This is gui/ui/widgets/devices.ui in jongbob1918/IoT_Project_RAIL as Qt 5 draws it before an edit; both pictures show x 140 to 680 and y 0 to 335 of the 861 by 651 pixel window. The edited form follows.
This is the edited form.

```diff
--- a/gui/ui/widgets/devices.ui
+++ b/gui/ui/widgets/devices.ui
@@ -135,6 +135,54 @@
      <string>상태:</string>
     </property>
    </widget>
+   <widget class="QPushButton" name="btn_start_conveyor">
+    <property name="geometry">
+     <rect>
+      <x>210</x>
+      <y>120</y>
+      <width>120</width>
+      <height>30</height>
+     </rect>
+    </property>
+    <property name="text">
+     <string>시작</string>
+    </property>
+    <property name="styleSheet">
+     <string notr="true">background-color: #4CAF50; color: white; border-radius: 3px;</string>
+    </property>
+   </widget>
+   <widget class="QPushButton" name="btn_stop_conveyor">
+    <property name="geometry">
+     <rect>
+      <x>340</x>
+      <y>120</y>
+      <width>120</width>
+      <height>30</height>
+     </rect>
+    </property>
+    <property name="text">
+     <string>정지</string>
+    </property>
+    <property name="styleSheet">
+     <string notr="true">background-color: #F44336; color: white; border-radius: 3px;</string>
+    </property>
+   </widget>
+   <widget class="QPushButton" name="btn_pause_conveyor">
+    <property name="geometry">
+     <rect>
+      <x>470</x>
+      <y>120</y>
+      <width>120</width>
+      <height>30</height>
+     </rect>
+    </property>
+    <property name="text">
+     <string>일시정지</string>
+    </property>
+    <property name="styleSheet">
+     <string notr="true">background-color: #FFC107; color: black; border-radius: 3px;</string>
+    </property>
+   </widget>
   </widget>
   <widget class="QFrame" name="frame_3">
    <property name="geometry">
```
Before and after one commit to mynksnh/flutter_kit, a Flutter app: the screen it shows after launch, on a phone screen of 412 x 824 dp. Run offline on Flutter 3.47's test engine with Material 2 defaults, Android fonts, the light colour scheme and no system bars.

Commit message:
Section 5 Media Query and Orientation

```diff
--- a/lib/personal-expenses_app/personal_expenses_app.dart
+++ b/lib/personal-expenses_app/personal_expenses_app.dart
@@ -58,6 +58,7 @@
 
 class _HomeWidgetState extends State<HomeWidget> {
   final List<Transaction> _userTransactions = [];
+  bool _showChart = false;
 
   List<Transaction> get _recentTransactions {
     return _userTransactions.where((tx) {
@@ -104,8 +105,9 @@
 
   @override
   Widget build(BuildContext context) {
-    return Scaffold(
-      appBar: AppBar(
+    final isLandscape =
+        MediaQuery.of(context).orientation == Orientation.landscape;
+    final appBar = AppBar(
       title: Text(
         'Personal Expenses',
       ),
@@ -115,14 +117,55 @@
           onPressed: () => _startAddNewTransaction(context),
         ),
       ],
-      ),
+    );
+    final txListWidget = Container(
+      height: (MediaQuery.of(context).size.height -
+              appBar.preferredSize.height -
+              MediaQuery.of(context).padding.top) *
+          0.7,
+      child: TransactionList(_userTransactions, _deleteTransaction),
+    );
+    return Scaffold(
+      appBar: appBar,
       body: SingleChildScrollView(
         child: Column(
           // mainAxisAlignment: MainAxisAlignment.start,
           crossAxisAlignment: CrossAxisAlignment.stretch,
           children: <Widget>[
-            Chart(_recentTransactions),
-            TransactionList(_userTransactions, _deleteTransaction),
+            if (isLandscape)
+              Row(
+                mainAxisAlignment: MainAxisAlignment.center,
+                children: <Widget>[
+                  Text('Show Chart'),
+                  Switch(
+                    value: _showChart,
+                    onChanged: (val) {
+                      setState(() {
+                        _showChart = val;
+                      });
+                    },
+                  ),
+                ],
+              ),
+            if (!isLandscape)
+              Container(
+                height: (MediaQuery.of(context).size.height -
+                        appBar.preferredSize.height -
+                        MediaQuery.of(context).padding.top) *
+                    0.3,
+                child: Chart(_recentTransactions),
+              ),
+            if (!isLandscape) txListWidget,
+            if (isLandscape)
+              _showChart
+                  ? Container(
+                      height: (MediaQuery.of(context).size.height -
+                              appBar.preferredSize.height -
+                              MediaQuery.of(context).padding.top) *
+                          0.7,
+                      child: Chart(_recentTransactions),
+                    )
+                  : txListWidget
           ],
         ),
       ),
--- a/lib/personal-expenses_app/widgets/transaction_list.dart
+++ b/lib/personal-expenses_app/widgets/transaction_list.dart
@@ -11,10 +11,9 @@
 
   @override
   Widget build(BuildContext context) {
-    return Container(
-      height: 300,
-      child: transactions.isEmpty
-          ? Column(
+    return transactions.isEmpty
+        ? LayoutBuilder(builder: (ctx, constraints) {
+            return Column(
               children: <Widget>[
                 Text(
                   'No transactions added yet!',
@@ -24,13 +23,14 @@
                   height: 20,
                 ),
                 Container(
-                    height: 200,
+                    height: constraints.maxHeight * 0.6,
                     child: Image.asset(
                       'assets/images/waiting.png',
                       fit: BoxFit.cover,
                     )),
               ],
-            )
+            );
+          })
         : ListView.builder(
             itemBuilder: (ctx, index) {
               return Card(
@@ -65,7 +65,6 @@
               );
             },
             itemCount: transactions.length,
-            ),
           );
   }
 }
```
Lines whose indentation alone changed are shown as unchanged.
○ ○ ○ ○ ○
Send back all the records above word for word.

• Answer to this exercise:
This is gui/ui/widgets/devices.ui in jongbob1918/IoT_Project_RAIL as Qt 5 draws it before an edit; both pictures show x 140 to 680 and y 0 to 335 of the 861 by 651 pixel window. The edited form follows.
This is the edited form.

```diff
--- a/gui/ui/widgets/devices.ui
+++ b/gui/ui/widgets/devices.ui
@@ -135,6 +135,54 @@
      <string>상태:</string>
     </property>
    </widget>
+   <widget class="QPushButton" name="btn_start_conveyor">
+    <property name="geometry">
+     <rect>
+      <x>210</x>
+      <y>120</y>
+      <width>120</width>
+      <height>30</height>
+     </rect>
+    </property>
+    <property name="text">
+     <string>시작</string>
+    </property>
+    <property name="styleSheet">
+     <string notr="true">background-color: #4CAF50; color: white; border-radius: 3px;</string>
+    </property>
+   </widget>
+   <widget class="QPushButton" name="btn_stop_conveyor">
+    <property name="geometry">
+     <rect>
+      <x>340</x>
+      <y>120</y>
+      <width>120</width>
+      <height>30</height>
+     </rect>
+    </property>
+    <property name="text">
+     <string>정지</string>
+    </property>
+    <property name="styleSheet">
+     <string notr="true">background-color: #F44336; color: white; border-radius: 3px;</string>
+    </property>
+   </widget>
+   <widget class="QPushButton" name="btn_pause_conveyor">
+    <property name="geometry">
+     <rect>
+      <x>470</x>
+      <y>120</y>
+      <width>120</width>
+      <height>30</height>
+     </rect>
+    </property>
+    <property name="text">
+     <string>일시정지</string>
+    </property>
+    <property name="styleSheet">
+     <string notr="true">background-color: #FFC107; color: black; border-radius: 3px;</string>
+    </property>
+   </widget>
   </widget>
   <widget class="QFrame" name="frame_3">
    <property name="geometry">
```
Before and after one commit to mynksnh/flutter_kit, a Flutter app: the screen it shows after launch, on a phone screen of 412 x 824 dp. Run offline on Flutter 3.47's test engine with Material 2 defaults, Android fonts, the light colour scheme and no system bars.

Commit message:
Section 5 Media Query and Orientation

```diff
--- a/lib/personal-expenses_app/personal_expenses_app.dart
+++ b/lib/personal-expenses_app/personal_expenses_app.dart
@@ -58,6 +58,7 @@
 
 class _HomeWidgetState extends State<HomeWidget> {
   final List<Transaction> _userTransactions = [];
+  bool _showChart = false;
 
   List<Transaction> get _recentTransactions {
     return _userTransactions.where((tx) {
@@ -104,8 +105,9 @@
 
   @override
   Widget build(BuildContext context) {
-    return Scaffold(
-      appBar: AppBar(
+    final isLandscape =
+        MediaQuery.of(context).orientation == Orientation.landscape;
+    final appBar = AppBar(
       title: Text(
         'Personal Expenses',
       ),
@@ -115,14 +117,55 @@
           onPressed: () => _startAddNewTransaction(context),
         ),
       ],
-      ),
+    );
+    final txListWidget = Container(
+      height: (MediaQuery.of(context).size.height -
+              appBar.preferredSize.height -
+              MediaQuery.of(context).padding.top) *
+          0.7,
+      child: TransactionList(_userTransactions, _deleteTransaction),
+    );
+    return Scaffold(
+      appBar: appBar,
       body: SingleChildScrollView(
         child: Column(
           // mainAxisAlignment: MainAxisAlignment.start,
           crossAxisAlignment: CrossAxisAlignment.stretch,
           children: <Widget>[
-            Chart(_recentTransactions),
-            TransactionList(_userTransactions, _deleteTransaction),
+            if (isLandscape)
+              Row(
+                mainAxisAlignment: MainAxisAlignment.center,
+                children: <Widget>[
+                  Text('Show Chart'),
+                  Switch(
+                    value: _showChart,
+                    onChanged: (val) {
+                      setState(() {
+                        _showChart = val;
+                      });
+                    },
+                  ),
+                ],
+              ),
+            if (!isLandscape)
+              Container(
+                height: (MediaQuery.of(context).size.height -
+                        appBar.preferredSize.height -
+                        MediaQuery.of(context).padding.top) *
+                    0.3,
+                child: Chart(_recentTransactions),
+              ),
+            if (!isLandscape) txListWidget,
+            if (isLandscape)
+              _showChart
+                  ? Container(
+                      height: (MediaQuery.of(context).size.height -
+                              appBar.preferredSize.height -
+                              MediaQuery.of(context).padding.top) *
+                          0.7,
+                      child: Chart(_recentTransactions),
+                    )
+                  : txListWidget
           ],
         ),
       ),
--- a/lib/personal-expenses_app/widgets/transaction_list.dart
+++ b/lib/personal-expenses_app/widgets/transaction_list.dart
@@ -11,10 +11,9 @@
 
   @override
   Widget build(BuildContext context) {
-    return Container(
-      height: 300,
-      child: transactions.isEmpty
-          ? Column(
+    return transactions.isEmpty
+        ? LayoutBuilder(builder: (ctx, constraints) {
+            return Column(
               children: <Widget>[
                 Text(
                   'No transactions added yet!',
@@ -24,13 +23,14 @@
                   height: 20,
                 ),
                 Container(
-                    height: 200,
+                    height: constraints.maxHeight * 0.6,
                     child: Image.asset(
                       'assets/images/waiting.png',
                       fit: BoxFit.cover,
                     )),
               ],
-            )
+            );
+          })
         : ListView.builder(
             itemBuilder: (ctx, index) {
               return Card(
@@ -65,7 +65,6 @@
               );
             },
             itemCount: transactions.length,
-            ),
           );
   }
 }
```
Lines whose indentation alone changed are shown as unchanged.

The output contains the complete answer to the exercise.